With the departure of Miles Boykin, Claypool will become the leading Irish target, the prime candidate to replace Boykin’s 59 catches for 872 yards and eight touchdowns. A year ago, asking Claypool to put up numbers like that would have been a leap beyond reason, but after a 2018 season in which he accounted for 50 catches, 639 yards and four touchdowns, Claypool becoming an offense’s best playmaker is fathomable beyond just pinning those hopes on the Canadian native’s athleticism.

Claypool’s career began as a special teams star, making 11 tackles in 2016, while catching only five passes for 81 yards. An inconsistent sophomore season followed, managing 29 catches for 402 yards and two touchdowns. Those may sound like solid numbers, but they include only five catches in the season’s final four games and only one game with more than four catches all season.

Claypool had at least four catches in seven games this season, all started by junior quarterback Ian Book. With Book throwing, Claypool averaged 4.67 catches and 58.56 yards per game, highlighted by eight for 130 at Northwestern.

Claypool and current senior Chris Finke will presumably both start again, while one of a number of rising sophomores could step in either for Boykin on the boundary or for Claypool on the field side with Claypool possibly taking over boundary duties.
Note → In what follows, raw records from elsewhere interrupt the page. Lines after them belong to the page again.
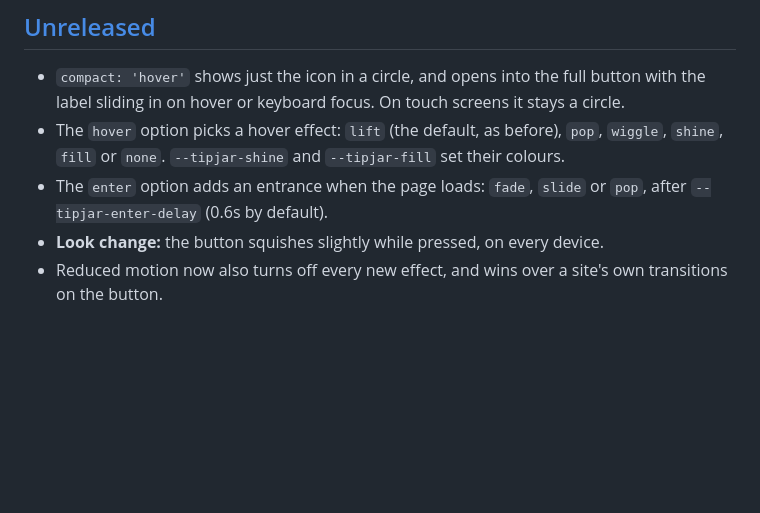
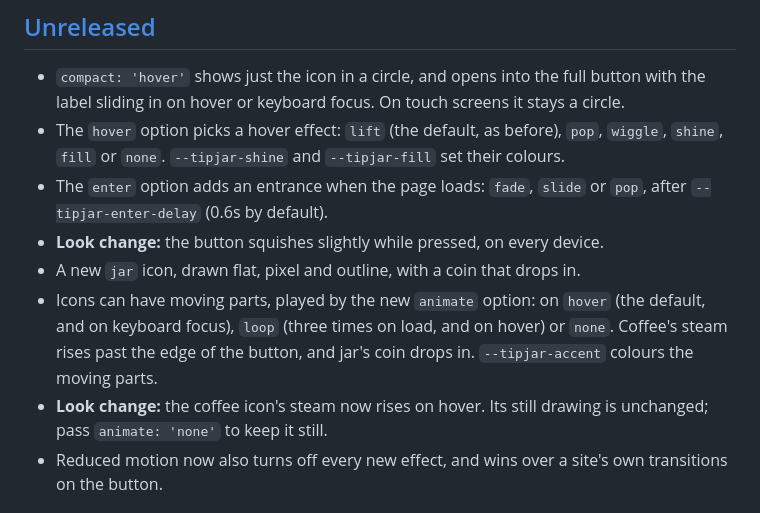
Before and after one commit to mtblck/tipjar, a Markdown page: CHANGELOG.md, the part around the change. Rendered like a GitHub page; blank space fills up the shorter version.

```diff
--- a/CHANGELOG.md
+++ b/CHANGELOG.md
@@ -8,6 +8,9 @@ All notable changes to tipjar. Changing a built-in icon's drawing is listed here
 - The `hover` option picks a hover effect: `lift` (the default, as before), `pop`, `wiggle`, `shine`, `fill` or `none`. `--tipjar-shine` and `--tipjar-fill` set their colours.
 - The `enter` option adds an entrance when the page loads: `fade`, `slide` or `pop`, after `--tipjar-enter-delay` (0.6s by default).
 - **Look change:** the button squishes slightly while pressed, on every device.
+- A new `jar` icon, drawn flat, pixel and outline, with a coin that drops in.
+- Icons can have moving parts, played by the new `animate` option: on `hover` (the default, and on keyboard focus), `loop` (three times on load, and on hover) or `none`. Coffee's steam rises past the edge of the button, and jar's coin drops in. `--tipjar-accent` colours the moving parts.
+- **Look change:** the coffee icon's steam now rises on hover. Its still drawing is unchanged; pass `animate: 'none'` to keep it still.
 - Reduced motion now also turns off every new effect, and wins over a site's own transitions on the button.
 
 ## [1.0.0] - 2026-11-02
```
Also changed, not shown: README.md (+9 -6 lines), docs/images/icons.png, 11 other files.
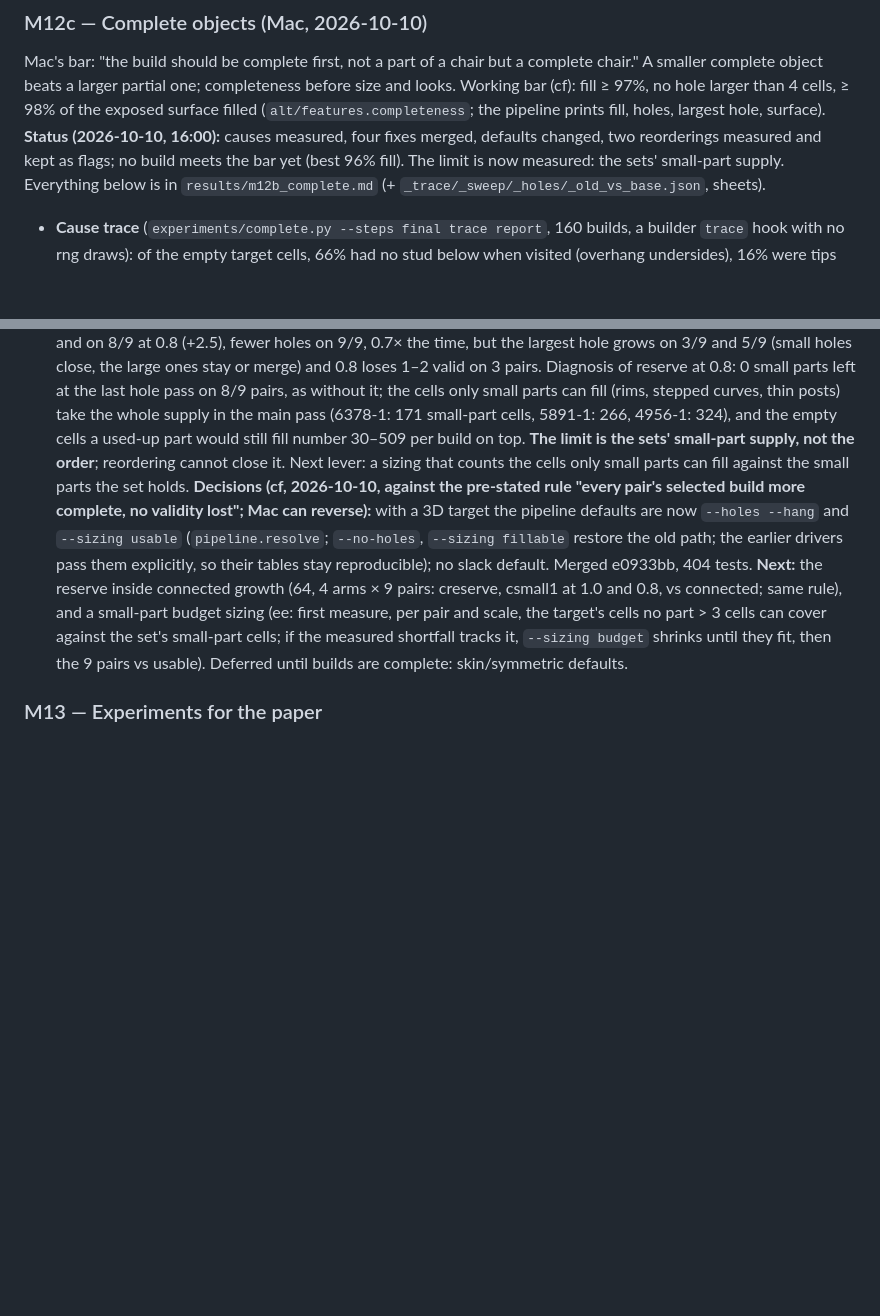
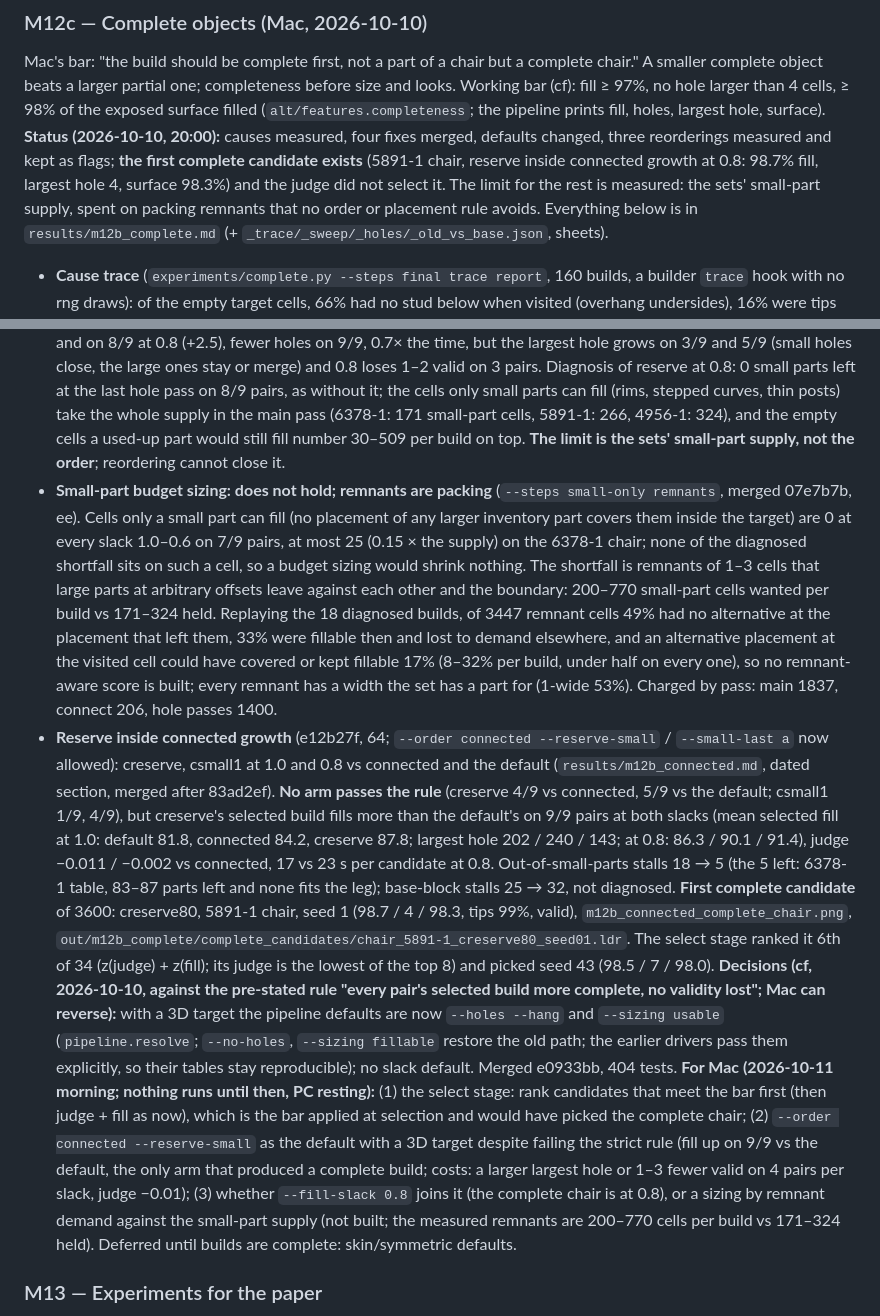
Before and after one commit to macint0/brick-wfc, a Markdown page: CLAUDE.md, 2 parts joined by grey strips. Drawn GitHub-style; blank space fills up the shorter version.

Commit message:
CLAUDE.md: M12c night status (first complete candidate: 5891-1 chair under reserve inside connected growth at 0.8, not selected; budget sizing does not hold, remnant bound 17%; creserve a flag by the rule), three decisions for Mac

```diff
--- a/CLAUDE.md
+++ b/CLAUDE.md
@@ -261,8 +261,10 @@ statistics under the judge (yes, `m12b_proposal.md`, `m12b_proposal_shape.md`),
 Mac's bar: "the build should be complete first, not a part of a chair but a complete chair." A smaller complete object
 beats a larger partial one; completeness before size and looks. Working bar (cf): fill ≥ 97%, no hole larger than 4 cells,
 ≥ 98% of the exposed surface filled (`alt/features.completeness`; the pipeline prints fill, holes, largest hole, surface).
-**Status (2026-10-10, 16:00):** causes measured, four fixes merged, defaults changed, two reorderings measured and kept
-as flags; no build meets the bar yet (best 96% fill). The limit is now measured: the sets' small-part supply.
+**Status (2026-10-10, 20:00):** causes measured, four fixes merged, defaults changed, three reorderings measured and kept
+as flags; **the first complete candidate exists** (5891-1 chair, reserve inside connected growth at 0.8: 98.7% fill, largest
+hole 4, surface 98.3%) and the judge did not select it. The limit for the rest is measured: the sets' small-part supply,
+spent on packing remnants that no order or placement rule avoids.
 Everything below is in `results/m12b_complete.md` (+ `_trace/_sweep/_holes/_old_vs_base.json`, sheets).
 - **Cause trace** (`experiments/complete.py --steps final trace report`, 160 builds, a builder `trace` hook with no rng
   draws): of the empty target cells, 66% had no stud below when visited (overhang undersides), 16% were tips discarded by
@@ -308,16 +310,38 @@ Everything below is in `results/m12b_complete.md` (+ `_trace/_sweep/_holes/_old_
   small parts left at the last hole pass on 8/9 pairs, as without it; the cells only small parts can fill (rims, stepped
   curves, thin posts) take the whole supply in the main pass (6378-1: 171 small-part cells, 5891-1: 266, 4956-1: 324),
   and the empty cells a used-up part would still fill number 30–509 per build on top. **The limit is the sets'
-  small-part supply, not the order**; reordering cannot close it. Next lever: a sizing that counts the cells only small
-  parts can fill against the small parts the set holds.
+  small-part supply, not the order**; reordering cannot close it.
+- **Small-part budget sizing: does not hold; remnants are packing** (`--steps small-only remnants`, merged 07e7b7b, ee).
+  Cells only a small part can fill (no placement of any larger inventory part covers them inside the target) are 0 at
+  every slack 1.0–0.6 on 7/9 pairs, at most 25 (0.15 × the supply) on the 6378-1 chair; none of the diagnosed
+  shortfall sits on such a cell, so a budget sizing would shrink nothing. The shortfall is remnants of 1–3 cells that
+  large parts at arbitrary offsets leave against each other and the boundary: 200–770 small-part cells wanted per build
+  vs 171–324 held. Replaying the 18 diagnosed builds, of 3447 remnant cells 49% had no alternative at the placement
+  that left them, 33% were fillable then and lost to demand elsewhere, and an alternative placement at the visited cell
+  could have covered or kept fillable 17% (8–32% per build, under half on every one), so no remnant-aware score is
+  built; every remnant has a width the set has a part for (1-wide 53%). Charged by pass: main 1837, connect 206, hole
+  passes 1400.
+- **Reserve inside connected growth** (e12b27f, 64; `--order connected --reserve-small` / `--small-last a` now allowed):
+  creserve, csmall1 at 1.0 and 0.8 vs connected and the default (`results/m12b_connected.md`, dated section, merged
+  after 83ad2ef). **No arm passes the rule** (creserve 4/9 vs connected, 5/9 vs the default; csmall1 1/9, 4/9), but
+  creserve's selected build fills more than the default's on 9/9 pairs at both slacks (mean selected fill at 1.0:
+  default 81.8, connected 84.2, creserve 87.8; largest hole 202 / 240 / 143; at 0.8: 86.3 / 90.1 / 91.4), judge −0.011
+  / −0.002 vs connected, 17 vs 23 s per candidate at 0.8. Out-of-small-parts stalls 18 → 5 (the 5 left: 6378-1 table,
+  83–87 parts left and none fits the leg); base-block stalls 25 → 32, not diagnosed. **First complete candidate** of
+  3600: creserve80, 5891-1 chair, seed 1 (98.7 / 4 / 98.3, tips 99%, valid), `m12b_connected_complete_chair.png`,
+  `out/m12b_complete/complete_candidates/chair_5891-1_creserve80_seed01.ldr`. The select stage ranked it 6th of 34
+  (z(judge) + z(fill); its judge is the lowest of the top 8) and picked seed 43 (98.5 / 7 / 98.0).
 **Decisions (cf, 2026-10-10, against the pre-stated rule "every pair's selected build more complete, no validity lost";
 Mac can reverse):** with a 3D target the pipeline defaults are now `--holes --hang` and `--sizing usable`
 (`pipeline.resolve`; `--no-holes`, `--sizing fillable` restore the old path; the earlier drivers pass them explicitly, so
 their tables stay reproducible); no slack default. Merged e0933bb, 404 tests.
-**Next:** the reserve inside connected growth (64, 4 arms × 9 pairs: creserve, csmall1 at 1.0 and 0.8, vs connected;
-same rule), and a small-part budget sizing (ee: first measure, per pair and scale, the target's cells no part > 3 cells
-can cover against the set's small-part cells; if the measured shortfall tracks it, `--sizing budget` shrinks until they
-fit, then the 9 pairs vs usable). Deferred until builds are complete: skin/symmetric defaults.
+**For Mac (2026-10-11 morning; nothing runs until then, PC resting):** (1) the select stage: rank candidates that meet
+the bar first (then judge + fill as now), which is the bar applied at selection and would have picked the complete chair;
+(2) `--order connected --reserve-small` as the default with a 3D target despite failing the strict rule (fill up on 9/9
+vs the default, the only arm that produced a complete build; costs: a larger largest hole or 1–3 fewer valid on 4 pairs
+per slack, judge −0.01); (3) whether `--fill-slack 0.8` joins it (the complete chair is at 0.8), or a sizing by remnant
+demand against the small-part supply (not built; the measured remnants are 200–770 cells per build vs 171–324 held).
+Deferred until builds are complete: skin/symmetric defaults.
 
 ### M13 — Experiments for the paper
 - Baselines: random bottom-up placement (D), plain WFC + post-filter, constraint-aware WFC, BrickGPT
```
With five catches for 90 yards in his freshman campaign and a skill set similar to Boykin’s, Kevin Austin may be the front-runner for that starting role.